The top terrace of the new terraced area needs levelling but the grass is growing fast and to level it I need to dig or rotavate over before raking it. I sprayed with glyphosate to kill off the existing sward and when it’s died off and been levelled I’ll re-sow with a poultry ley for the hens.
There’s been quite a bit of talk about glyphosate risks recently which I’ve been following. My take on it is that used, as I do, occasionally, exceptionally and minimally for clearing land or killing off persistent weeds like bindweed, glyphosate is pretty safe and presents no real risk to the environment or myself.
That’s not the same thing as a farm worker spraying large amounts regularly and being exposed to both spray on the skin and breathing it in.
There’s a massive amount of glyphosate based weedkillers used in the UK. From what I gather it’s often used when there’s a gap between crops to clean off any weeds and reduce competition.
In the USA another use for glyphosate is to weed genetically-modified crops that have been made resistant to the weedkiller.
I’m not convinced that the frequent use of large amounts of glyphosate based weedkillers is without harm to the environment.
There’s a massive difference in risk. Putting it another way, taking an aspirin for a headache once is very safe but take a high dose 4 times a day for a week or two and you’ll most likely develop stomach problems.
Vitamin C is supposed to help if you have a cold but megadoses will cause an upset stomach. It’s all a matter of quantity.
It’s hard to sort the fact from fiction on the interweb, some sites in the US see dark conspiracies by companies such as Monsanto and cite studies that were suppressed. I think most likely the reputable scientific press found them lacking in rigour.
And, of course, companies like Monsanto have much to gain by being economical with the truth, should they be so minded.
In the end I think it’s important to remember that glyphosate is approved by DEFRA and their equivalent organisations like the US EPA abroad. However, Friends of the Earth have produced a report critical of the testing and approval process.
Sometimes you just have to take a view as to risk versus reward.

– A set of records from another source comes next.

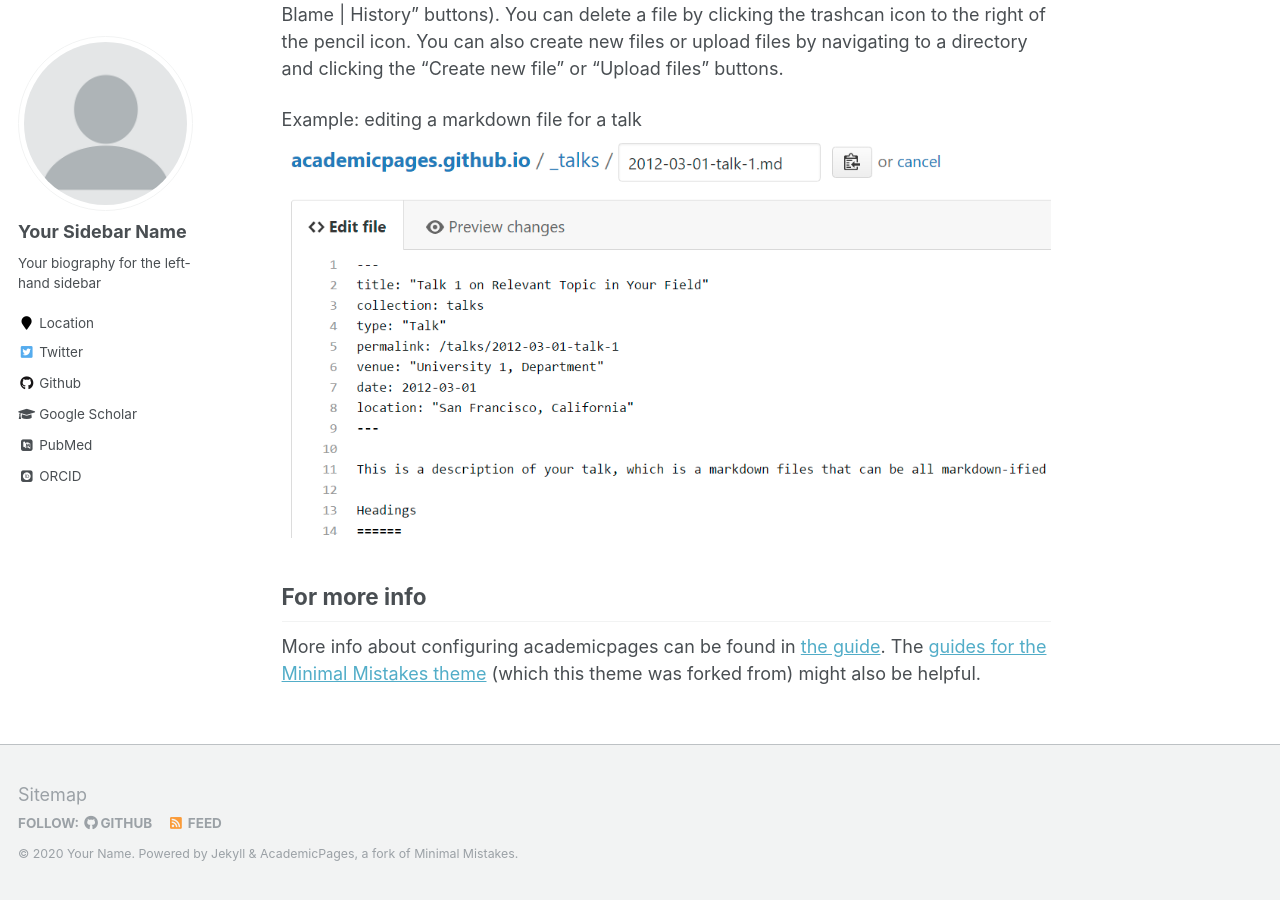
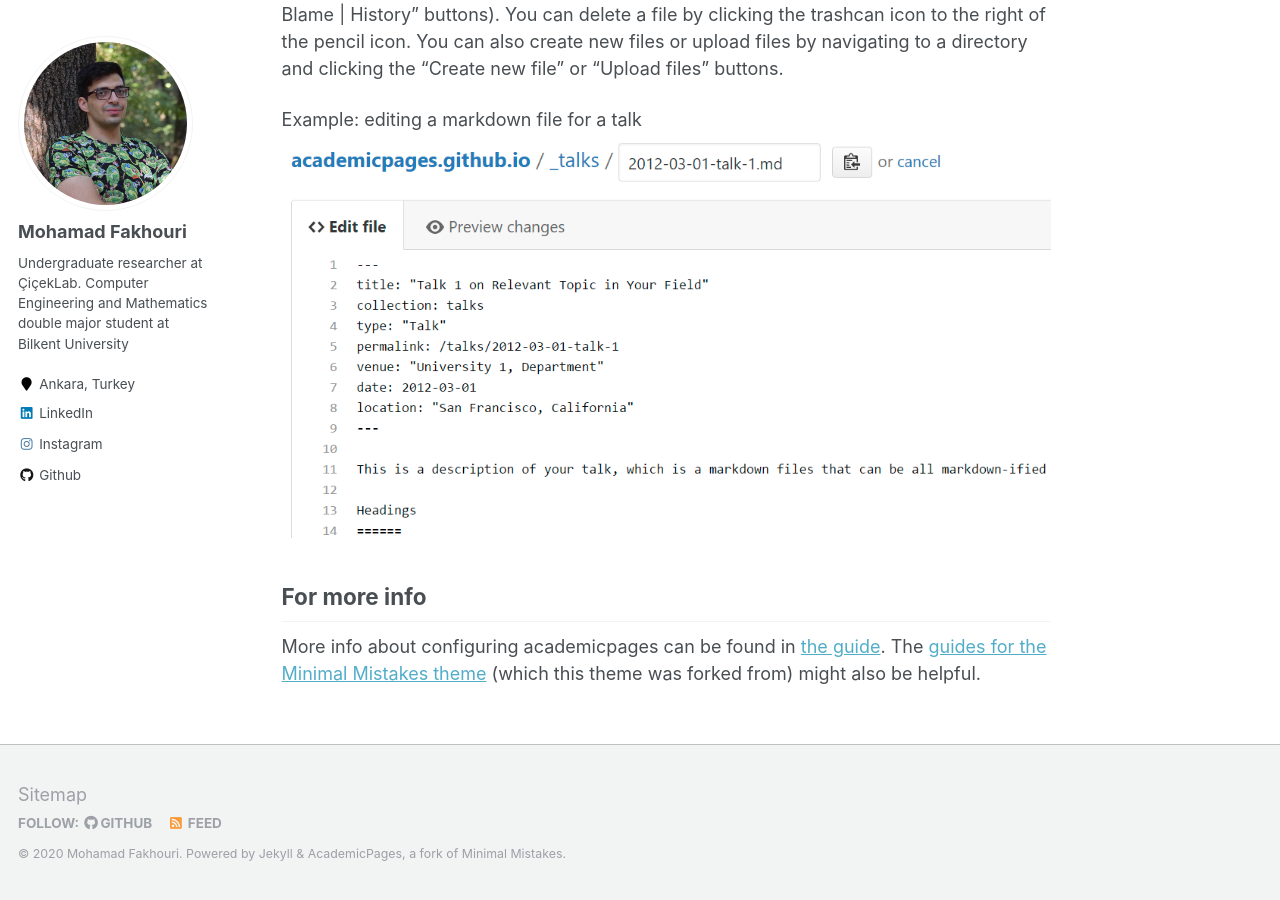
Before and after one commit to mohahf19/mohahf19.github.io, a Jekyll site: the page built from _pages/about.md, in a window 1280 px wide and 900 px high, scrolled down 2463 px. Built offline with Jekyll 4.4.1, drawn with Linux system fonts in a browser that asks for light colours; some web fonts are replaced; some of the changed text lies outside the part shown.

Commit message:
edited _config.yml

```diff
--- a/_config.yml
+++ b/_config.yml
@@ -7,13 +7,13 @@
 
 # Site Settings
 locale                   : "en-US"
-title                    : "Your Name / Site Title"
+title                    : "Mohamad Fakhouri"
 title_separator          : "-"
-name                     : &name "Your Name"
-description              : &description "personal description"
-url                      : https://academicpages.github.io # the base hostname & protocol for your site e.g. "https://mmistakes.github.io"
+name                     : &name "Mohamad Fakhouri"
+description              : &description "Undergraduate Student at Bilkent University"
+url                      : https://mohahf19.github.io
 baseurl                  : "" # the subpath of your site, e.g. "/blog"
-repository               : "academicpages/academicpages.github.io"
+repository               : "mohahf19.github.io"
 teaser                   :  # filename of teaser fallback teaser image placed in /images/, .e.g. "500x300.png"
 breadcrumbs              : false # true, false (default)
 words_per_minute         : 160
@@ -80,15 +80,15 @@ analytics:
 
 # Site Author
 author:
-  name             : "Your Sidebar Name"
-  avatar           : "profile.png"
-  bio              : "Your biography for the left-hand sidebar"
-  location         : "Location"
+  name             : "Mohamad Fakhouri"
+  avatar           : "mohamad.jpg"
+  bio              : "Undergraduate researcher at ÇiçekLab. Computer Engineering and Mathematics double major student at Bilkent University"
+  location         : "Ankara, Turkey"
   employer         :
-  pubmed           : "https://www.ncbi.nlm.nih.gov/pubmed/?term=john+snow"
-  googlescholar    : "http://yourfullgooglescholarurl.com"
+  pubmed           :
+  googlescholar    :
   email            :
-  researchgate     :  # example: "https://www.researchgate.net/profile/yourprofile"
+  researchgate     :
   uri              :
   bitbucket        :
   codepen          :
@@ -96,20 +96,20 @@ author:
   flickr           :
   facebook         :
   foursquare       :
-  github           : "academicpages"
+  github           : "mohahf19"
   google_plus      :
   keybase          :
-  instagram        :
-  impactstory      : #"https://profiles.impactstory.org/u/xxxx-xxxx-xxxx-xxxx"
+  instagram        : "mohahf19"
+  impactstory      :
   lastfm           :
-  linkedin         :
-  orcid            : "http://orcid.org/yourorcidurl"
+  linkedin         : "mohahf19"
+  orcid            :
   pinterest        :
   soundcloud       :
-  stackoverflow    : # http://stackoverflow.com/users/123456/username
+  stackoverflow    :
   steam            :
   tumblr           :
-  twitter          : "replacethistwitterhandle"
+  twitter          :
   vine             :
   weibo            :
   xing             :
```
Also changed, not shown: images/mohamad.jpg (added).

I know I could use sheets of black polythene to kill off the grass but it takes longer and with the wind here the plastic is most likely to end up as bits flying around the fields. Not to mention that plastic is made from oil and is pretty ugly. I don’t think it’s the ideal solution for me.